The repeated always ludicrous attempts to be PC and secularize Christmas ostensibly to make it appealing for folks of all faiths appears to have come full circle. Since the tree only has real significance to Christians or retro Druids (and not to the exclusion of other religious holidays) it seems a poor attempt at appeasement and really nothing more than politicians burning their candles at both ends. A tree by any other name just won’t get it done… just ask the aforementioned Kentucky Governor Beshear. Perhaps we can follow the counsel of Thomas Lindaman of and rename the tree the “Tap Dancing Monkey Drunk on Eggnog Tree.” OK, probably not, but point made. Maybe we should focus on how the tree is ultimately used?

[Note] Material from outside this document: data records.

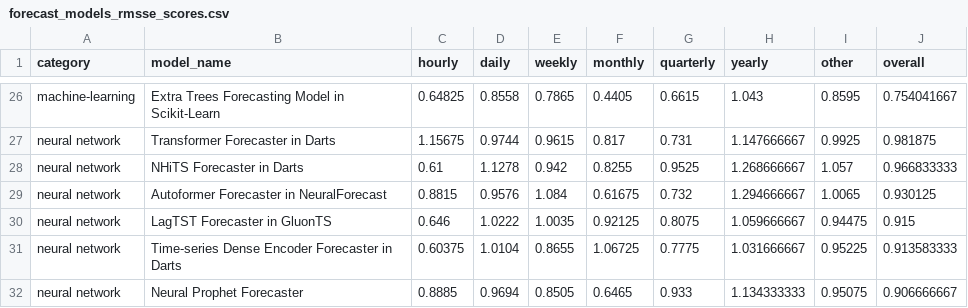
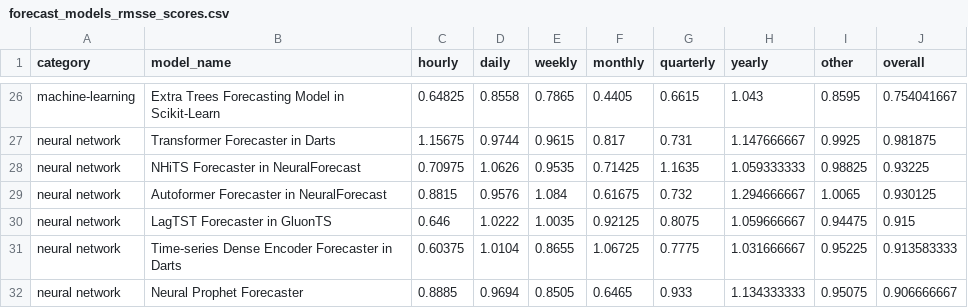
Before and after one commit to readytensor/rt_forecasting_benchmark, a CSV file: inputs/forecast_models_rmsse_scores.csv, drawn as a sheet; only a part is shown, gaps mark what is left out; removed rows and columns are numbered as before the commit, all else as after; the diff names each change by its address in the sheet, - before the commit and + after, or states it on an @@ line.

```diff
--- a/inputs/forecast_models_rmsse_scores.csv
+++ b/inputs/forecast_models_rmsse_scores.csv
-row 28: neural network | NHiTS Forecaster in Darts | 0.61 | 1.1278 | 0.942 | 0.8255 | 0.9525 | 1.268666667 | 1.057 | 0.966833333
+row 28: neural network | NHiTS Forecaster in NeuralForecast | 0.70975 | 1.0626 | 0.9535 | 0.71425 | 1.1635 | 1.059333333 | 0.98825 | 0.93225
```
Also changed, not shown: 1 other file.
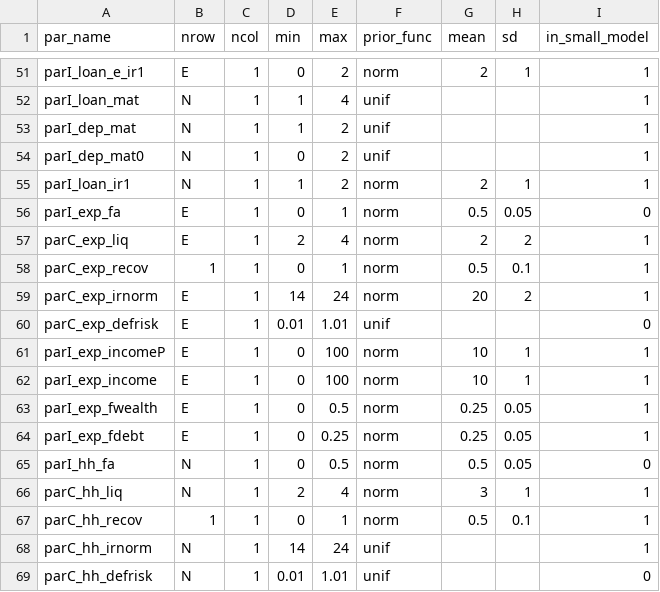
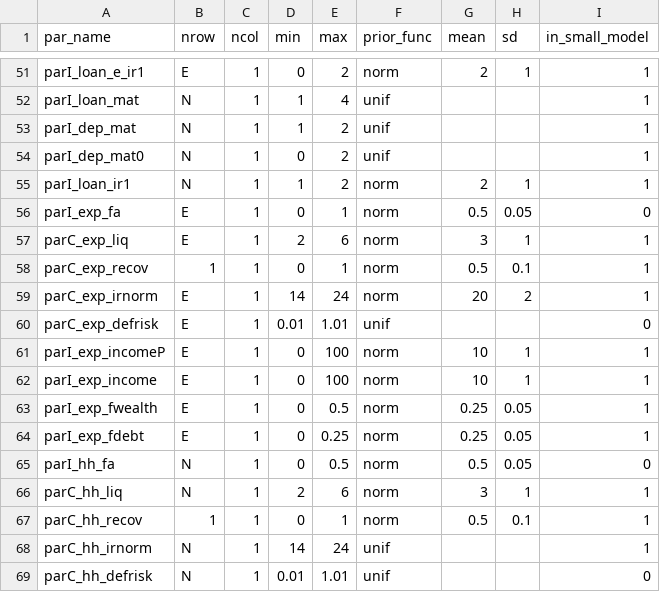
Before and after one commit to rakhab/SVAR_main, a CSV file: params_restr_all_norm5.csv, drawn as a sheet; only a part is shown, gaps mark what is left out.

Commit message:
Update params_restr_all_norm5.csv

```diff
--- a/params_restr_all_norm5.csv
+++ b/params_restr_all_norm5.csv
@@ -56,3 +56,3 @@ parI_loan_ir1 ,  N,1,1,2,norm,2,1,1
 parI_exp_fa,  E,1,0,1,norm,0.5,0.05,0
-parC_exp_liq,  E,1,2,4,norm,2,2,1
+parC_exp_liq,  E,1,2,6,norm,3,1,1
 parC_exp_recov,1,1,0,1,norm,0.5,0.1,1
@@ -65,3 +65,3 @@ parI_exp_fdebt,  E,1,0,0.25,norm,0.25,0.05,1
 parI_hh_fa,  N,1,0,0.5,norm,0.5,0.05,0
-parC_hh_liq,  N,1,2,4,norm,3,1,1
+parC_hh_liq,  N,1,2,6,norm,3,1,1
 parC_hh_recov,1,1,0,1,norm,0.5,0.1,1
```
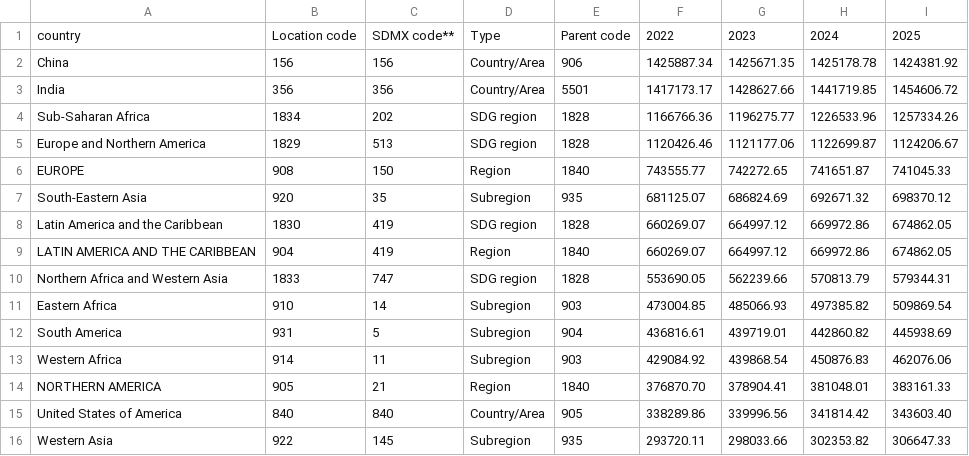
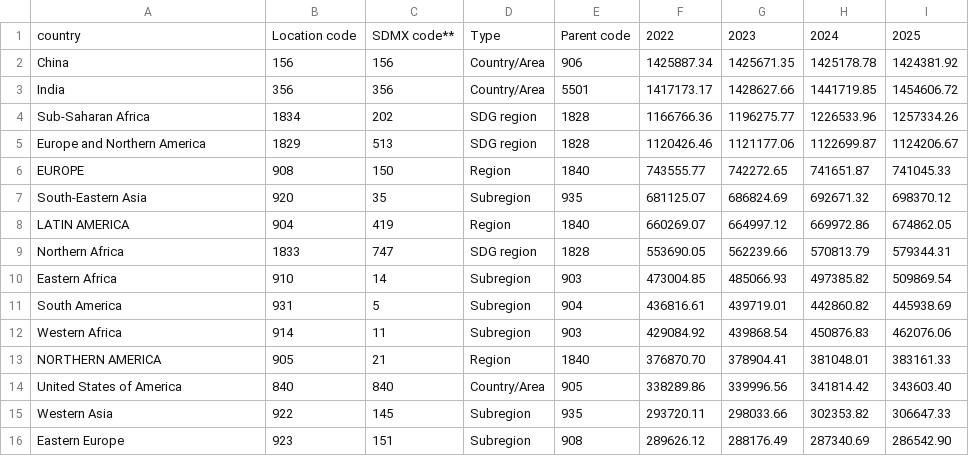
Before and after one commit to mrutyunjayamsrit/css_colors, a CSV file: un_population.csv, drawn as a sheet; only a part is shown; the shorter side is filled out with more unchanged rows.

Commit message:
Update un_population.csv

```diff
--- a/un_population.csv
+++ b/un_population.csv
@@ -7,5 +7,4 @@ EUROPE,908,150,Region,1840,743555.77,742272.65,741651.87,741045.33
 South-Eastern Asia,920,35,Subregion,935,681125.07,686824.69,692671.32,698370.12
-Latin America and the Caribbean,1830,419,SDG region,1828,660269.07,664997.12,669972.86,674862.05
-LATIN AMERICA AND THE CARIBBEAN,904,419,Region,1840,660269.07,664997.12,669972.86,674862.05
-Northern Africa and Western Asia,1833,747,SDG region,1828,553690.05,562239.66,570813.79,579344.31
+LATIN AMERICA,904,419,Region,1840,660269.07,664997.12,669972.86,674862.05
+Northern Africa,1833,747,SDG region,1828,553690.05,562239.66,570813.79,579344.31
 Eastern Africa,910,14,Subregion,903,473004.85,485066.93,497385.82,509869.54
```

In 2007 the City of Glasgow, Scotland converted their 60 foot George Square Christmas Tree into what they call the Bullwood Caber [24’10’- 280lbs (not 600lbs)] which was presented to New York State and appropriately marched up 6th Ave (The Avenue of The Americas) during the 2008 and 2009 New York City Parade of Tartans by the spirited Tartan Army (fans of the Scottish National Football Team). It sure is pretty though has been relegated to ceremonial status as no mortal could ever turn it. The Bullwood Caber was given into the care of the great and legendary Clan McDuff and is appropriately housed at The Roslyn Presbyterian Church in Roslyn, NY. We are assured that the Keith Clan’s Alexander Marshall and Milady Susan were nearby.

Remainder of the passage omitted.